Once you identify the intellectual property that is to be assigned, you must determine when it is to be assigned. Most companies assign the copyright upon final payment, while some software companies require a certificate of assignment and payment before IP assigns to the client.

Software development contracts that are prepared by the client, sometimes contain clauses that assign intellectual property, including copyright, upon creation. This can be problematic for software developers, as such clauses could mean that developers must hand over the code (and ownership) before the final payment is made.

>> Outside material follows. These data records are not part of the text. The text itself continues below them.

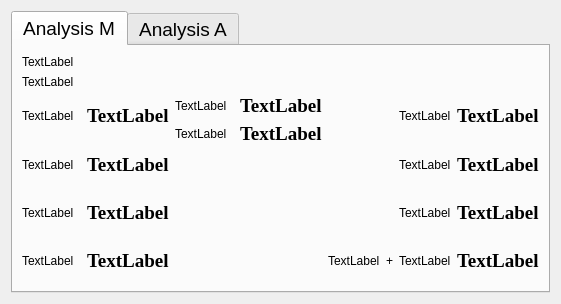
Above: phascan_view/ui/dialog/dialogkeyboardhelp.ui from qinxingying/hello-word before the change. Below: the same form after it.
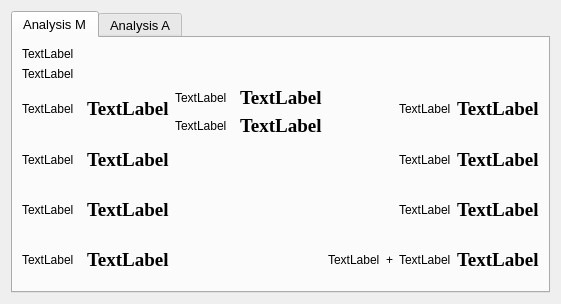
That is the form after the change. Icons and pictures are not drawn.

Patch:
```diff
--- a/phascan_view/ui/dialog/dialogkeyboardhelp.ui
+++ b/phascan_view/ui/dialog/dialogkeyboardhelp.ui
@@ -25,7 +25,8 @@
     <widget class="QTabWidget" name="tabWidget">
      <property name="font">
       <font>
-       <pointsize>14</pointsize>
+       <family>Arial</family>
+       <pointsize>10</pointsize>
       </font>
      </property>
      <property name="currentIndex">
```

Drafting indemnities are always a tricky part of negotiating any contract. Although you need to be indemnified, it is important to know what you want to be indemnified for. For example, if the client insists on using a third-party software application as part of your software or to integrate into a third-party application into your software, the client must indemnify you for anything that goes wrong with that software. For example, if the third-party software’s API is not properly documented – or insufficient for the required purposes, then indemnities must be drafted to protect your company from things outside of your control such as the operation or availability of third-party services or software.

Other important areas of indemnification include that for data loss, the delay that is caused by contract variations, and scheduled maintenance.

While we’re on the topic of indemnities, and if the client is drafting the contract, be sure to check that it doesn’t bind the directors to the contract in their personal name. Client-drafted software development contracts often bind the directors personally, by including the director in the definition of “Contractor” or otherwise nominating them as a ‘key person’ in the contract, which holds significant personal responsibilities. That is a significant issue that could put you and your personal assets at risk.


Restraint clauses can predominantly be found in employment and business sale contracts.  The difference in enforceability was described in Just Group Ltd v Peck (2016) 344 ALR 162:

“A court takes a ‘stricter view’ of restraint clauses in employment contracts; and will more readily uphold a restraint clause in favour of a purchaser of the goodwill of a business than a restraint clause in favour of an employer. In particular, a purchaser of a business is entitled to protect itself from competition by the vendor; but an employer is not entitled to protect itself from competition per se by an employee.”

It is difficult for employers who want to restrain their employees from working for their clients or their competitors, as being restrained from working on a particular type of software or within a specific industry, is likely considered against public policy.  However, restraints can prevent clients from poaching coveted coders from the developer’s team.  Therefore, it is important to put restraints in software development contracts so the hardworking developers don’t get seduced by offers of a cushy job in the client’s head office. It makes for an awkward situation that you must avoid.

Further, the skills and experience that were gained during employment cannot be restrained.  In Esso Petroleum Co Ltd v Harpers Garage (Stourport) [1968] AC 269 at 298:

“a former employee may, for his own and for the public benefit, use skill experience and know how acquired in the service of the employer in legitimate competition”

You should also limit client contact with the developers where possible.  All communications are to go through the project lead – that’s a rule.